§ Task goal
For this exercise, write each entry below out precisely and omit the pictures.
********************
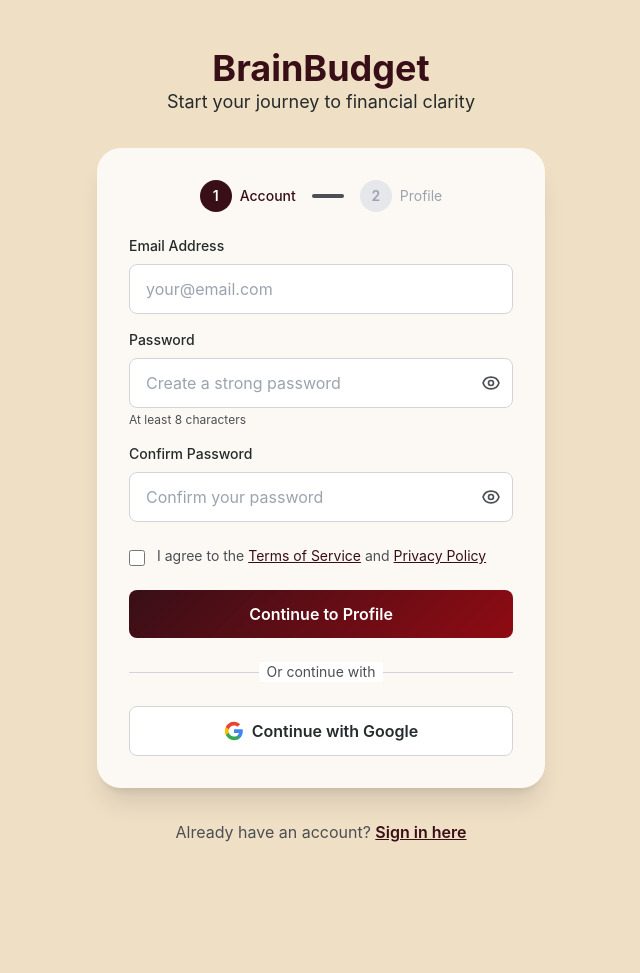
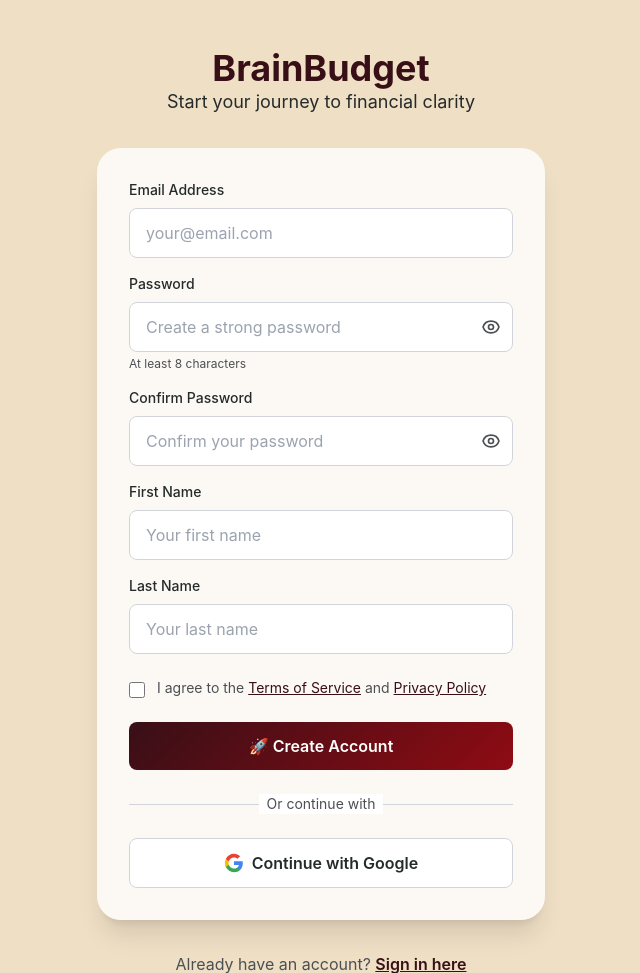
Before and after one commit to Nio-33/brainbudget, a Flask app: page /auth/signup in a window 1280 px wide. Shown: the top 973 px of the page, without its empty margins (319-959 px from the left). Before the commit the page ends 842 px from the top, so only its background shows below. Run offline with Flask 3, Linux system fonts and the light colour scheme; some libraries are stand-ins or nearby versions.

Commit message:
✨ Simplify signup form to single-page experience
- Remove multi-step progress indicators and navigation
- Combine account details and profile details into single form
- Streamline JavaScript validation to handle all fields together
- Maintain password toggle functionality and ADHD-friendly styling
- Improve user experience by reducing cognitive load

🚀 Generated with [Claude Code](https://claude.ai/code)

Co-Authored-By: Claude <noreply@anthropic.com>

```diff
--- a/templates/auth/signup.html
+++ b/templates/auth/signup.html
@@ -17,25 +17,8 @@
             <!-- Signup Form -->
             <div class="bg-white bg-opacity-80 rounded-3xl shadow-xl p-8 card-hover">
                 <form id="signup-form" class="space-y-6">
-                    <!-- Progress Indicator -->
-                    <div class="flex items-center justify-center space-x-4 mb-6">
-                        <div class="flex items-center">
-                            <div class="w-8 h-8 rounded-full flex items-center justify-center" style="background-color: #380F17;">
-                                <span class="text-white text-sm font-semibold">1</span>
-                            </div>
-                            <span class="ml-2 text-sm font-medium" style="color: #380F17;">Account</span>
-                        </div>
-                        <div class="w-8 h-1 rounded-full" style="background-color: #4C4F54;"></div>
-                        <div class="flex items-center">
-                            <div class="w-8 h-8 bg-gray-200 rounded-full flex items-center justify-center">
-                                <span class="text-gray-400 text-sm font-semibold">2</span>
-                            </div>
-                            <span class="ml-2 text-sm text-gray-400">Profile</span>
-                        </div>
-                    </div>
-
-                    <!-- Step 1: Account Details -->
-                    <div id="step-1" class="space-y-4">
+                    <!-- Account Details -->
+                    <div class="space-y-4">
                         <div>
                             <label for="email" class="block text-sm font-medium mb-2" style="color: #252B2B;">
                                 Email Address
@@ -103,10 +86,8 @@
                                 </button>
                             </div>
                         </div>
-                    </div>
 
-                    <!-- Step 2: Profile Details (Hidden initially) -->
-                    <div id="step-2" class="hidden space-y-4">
+                        <!-- Profile Details -->
                         <div>
                             <label for="first-name" class="block text-sm font-medium mb-2" style="color: #252B2B;">
                                 First Name
@@ -154,34 +135,13 @@
                         </label>
                     </div>
 
-                    <!-- Action Buttons -->
+                    <!-- Create Account Button -->
                     <div class="space-y-3">
-                        <!-- Step 1 Button -->
                         <button
-                            type="button"
-                            id="next-step-btn"
+                            type="submit"
                             class="w-full py-3 px-4 rounded-lg font-semibold text-white brain-gradient hover:shadow-lg transition-all duration-200"
                         >
-                            Continue to Profile
-                        </button>
-
-                        <!-- Step 2 Button (Hidden initially) -->
-                        <button
-                            type="submit"
-                            id="signup-btn"
-                            class="hidden w-full py-3 px-4 rounded-lg font-semibold text-white brain-gradient hover:shadow-lg transition-all duration-200"
-                        >
                             🚀 Create Account
-                        </button>
-
-                        <!-- Back Button (Hidden initially) -->
-                        <button
-                            type="button"
-                            id="back-btn"
-                            class="hidden w-full py-3 px-4 rounded-lg font-semibold hover:shadow-lg transition-all duration-200"
-                            style="background-color: #4C4F54; color: #EFDFC5;"
-                        >
-                            ← Back to Account
                         </button>
                     </div>
 
@@ -230,73 +190,31 @@
 <script>
     document.addEventListener('DOMContentLoaded', function() {
         const form = document.getElementById('signup-form');
-        const step1 = document.getElementById('step-1');
-        const step2 = document.getElementById('step-2');
-        const nextBtn = document.getElementById('next-step-btn');
-        const backBtn = document.getElementById('back-btn');
-        const signupBtn = document.getElementById('signup-btn');
 
-        let currentStep = 1;
+        // Form validation and submission
+        form.addEventListener('submit', function(e) {
+            e.preventDefault();
 
-        // Step navigation
-        nextBtn.addEventListener('click', function() {
-            if (validateStep1()) {
-                step1.classList.add('hidden');
-                step2.classList.remove('hidden');
-                nextBtn.classList.add('hidden');
-                backBtn.classList.remove('hidden');
-                signupBtn.classList.remove('hidden');
-                currentStep = 2;
-                updateProgress();
-            }
-        });
-
-        backBtn.addEventListener('click', function() {
-            step1.classList.remove('hidden');
-            step2.classList.add('hidden');
-            nextBtn.classList.remove('hidden');
-            backBtn.classList.add('hidden');
-            signupBtn.classList.add('hidden');
-            currentStep = 1;
-            updateProgress();
-        });
-
-        function updateProgress() {
-            // Update progress indicator styling based on current step
-            const step1Indicator = document.querySelector('.w-8.h-8:first-of-type');
-            const step2Indicator = document.querySelector('.w-8.h-8:last-of-type');
-            // Progress indicator updates would go here
-        }
-
-        function validateStep1() {
             const email = document.getElementById('email').value;
             const password = document.getElementById('password').value;
             const confirmPassword = document.getElementById('confirm-password').value;
+            const firstName = document.getElementById('first-name').value;
+            const lastName = document.getElementById('last-name').value;
             const terms = document.getElementById('terms').checked;
 
-            if (!email || !password || !confirmPassword || !terms) {
+            // Validation
+            if (!email || !password || !confirmPassword || !firstName || !lastName || !terms) {
                 showErrorToast('Please fill in all required fields and accept the terms.');
-                return false;
+                return;
             }
 
             if (password !== confirmPassword) {
                 showErrorToast('Passwords do not match.');
-                return false;
+                return;
             }
 
             if (password.length < 8) {
                 showErrorToast('Password must be at least 8 characters long.');
-                return false;
-            }
-
-            return true;
-        }
-
-        // Form submission
-        form.addEventListener('submit', function(e) {
-            e.preventDefault();
-
-            if (!validateStep1()) {
                 return;
             }
 
```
********************
§ Your response
Before and after one commit to Nio-33/brainbudget, a Flask app: page /auth/signup in a window 1280 px wide. Shown: the top 973 px of the page, without its empty margins (319-959 px from the left). Before the commit the page ends 842 px from the top, so only its background shows below. Run offline with Flask 3, Linux system fonts and the light colour scheme; some libraries are stand-ins or nearby versions.

Commit message:
✨ Simplify signup form to single-page experience
- Remove multi-step progress indicators and navigation
- Combine account details and profile details into single form
- Streamline JavaScript validation to handle all fields together
- Maintain password toggle functionality and ADHD-friendly styling
- Improve user experience by reducing cognitive load

🚀 Generated with [Claude Code](https://claude.ai/code)

Co-Authored-By: Claude <noreply@anthropic.com>

```diff
--- a/templates/auth/signup.html
+++ b/templates/auth/signup.html
@@ -17,25 +17,8 @@
             <!-- Signup Form -->
             <div class="bg-white bg-opacity-80 rounded-3xl shadow-xl p-8 card-hover">
                 <form id="signup-form" class="space-y-6">
-                    <!-- Progress Indicator -->
-                    <div class="flex items-center justify-center space-x-4 mb-6">
-                        <div class="flex items-center">
-                            <div class="w-8 h-8 rounded-full flex items-center justify-center" style="background-color: #380F17;">
-                                <span class="text-white text-sm font-semibold">1</span>
-                            </div>
-                            <span class="ml-2 text-sm font-medium" style="color: #380F17;">Account</span>
-                        </div>
-                        <div class="w-8 h-1 rounded-full" style="background-color: #4C4F54;"></div>
-                        <div class="flex items-center">
-                            <div class="w-8 h-8 bg-gray-200 rounded-full flex items-center justify-center">
-                                <span class="text-gray-400 text-sm font-semibold">2</span>
-                            </div>
-                            <span class="ml-2 text-sm text-gray-400">Profile</span>
-                        </div>
-                    </div>
-
-                    <!-- Step 1: Account Details -->
-                    <div id="step-1" class="space-y-4">
+                    <!-- Account Details -->
+                    <div class="space-y-4">
                         <div>
                             <label for="email" class="block text-sm font-medium mb-2" style="color: #252B2B;">
                                 Email Address
@@ -103,10 +86,8 @@
                                 </button>
                             </div>
                         </div>
-                    </div>
 
-                    <!-- Step 2: Profile Details (Hidden initially) -->
-                    <div id="step-2" class="hidden space-y-4">
+                        <!-- Profile Details -->
                         <div>
                             <label for="first-name" class="block text-sm font-medium mb-2" style="color: #252B2B;">
                                 First Name
@@ -154,34 +135,13 @@
                         </label>
                     </div>
 
-                    <!-- Action Buttons -->
+                    <!-- Create Account Button -->
                     <div class="space-y-3">
-                        <!-- Step 1 Button -->
                         <button
-                            type="button"
-                            id="next-step-btn"
+                            type="submit"
                             class="w-full py-3 px-4 rounded-lg font-semibold text-white brain-gradient hover:shadow-lg transition-all duration-200"
                         >
-                            Continue to Profile
-                        </button>
-
-                        <!-- Step 2 Button (Hidden initially) -->
-                        <button
-                            type="submit"
-                            id="signup-btn"
-                            class="hidden w-full py-3 px-4 rounded-lg font-semibold text-white brain-gradient hover:shadow-lg transition-all duration-200"
-                        >
                             🚀 Create Account
-                        </button>
-
-                        <!-- Back Button (Hidden initially) -->
-                        <button
-                            type="button"
-                            id="back-btn"
-                            class="hidden w-full py-3 px-4 rounded-lg font-semibold hover:shadow-lg transition-all duration-200"
-                            style="background-color: #4C4F54; color: #EFDFC5;"
-                        >
-                            ← Back to Account
                         </button>
                     </div>
 
@@ -230,73 +190,31 @@
 <script>
     document.addEventListener('DOMContentLoaded', function() {
         const form = document.getElementById('signup-form');
-        const step1 = document.getElementById('step-1');
-        const step2 = document.getElementById('step-2');
-        const nextBtn = document.getElementById('next-step-btn');
-        const backBtn = document.getElementById('back-btn');
-        const signupBtn = document.getElementById('signup-btn');
 
-        let currentStep = 1;
+        // Form validation and submission
+        form.addEventListener('submit', function(e) {
+            e.preventDefault();
 
-        // Step navigation
-        nextBtn.addEventListener('click', function() {
-            if (validateStep1()) {
-                step1.classList.add('hidden');
-                step2.classList.remove('hidden');
-                nextBtn.classList.add('hidden');
-                backBtn.classList.remove('hidden');
-                signupBtn.classList.remove('hidden');
-                currentStep = 2;
-                updateProgress();
-            }
-        });
-
-        backBtn.addEventListener('click', function() {
-            step1.classList.remove('hidden');
-            step2.classList.add('hidden');
-            nextBtn.classList.remove('hidden');
-            backBtn.classList.add('hidden');
-            signupBtn.classList.add('hidden');
-            currentStep = 1;
-            updateProgress();
-        });
-
-        function updateProgress() {
-            // Update progress indicator styling based on current step
-            const step1Indicator = document.querySelector('.w-8.h-8:first-of-type');
-            const step2Indicator = document.querySelector('.w-8.h-8:last-of-type');
-            // Progress indicator updates would go here
-        }
-
-        function validateStep1() {
             const email = document.getElementById('email').value;
             const password = document.getElementById('password').value;
             const confirmPassword = document.getElementById('confirm-password').value;
+            const firstName = document.getElementById('first-name').value;
+            const lastName = document.getElementById('last-name').value;
             const terms = document.getElementById('terms').checked;
 
-            if (!email || !password || !confirmPassword || !terms) {
+            // Validation
+            if (!email || !password || !confirmPassword || !firstName || !lastName || !terms) {
                 showErrorToast('Please fill in all required fields and accept the terms.');
-                return false;
+                return;
             }
 
             if (password !== confirmPassword) {
                 showErrorToast('Passwords do not match.');
-                return false;
+                return;
             }
 
             if (password.length < 8) {
                 showErrorToast('Password must be at least 8 characters long.');
-                return false;
-            }
-
-            return true;
-        }
-
-        // Form submission
-        form.addEventListener('submit', function(e) {
-            e.preventDefault();
-
-            if (!validateStep1()) {
                 return;
             }
 
```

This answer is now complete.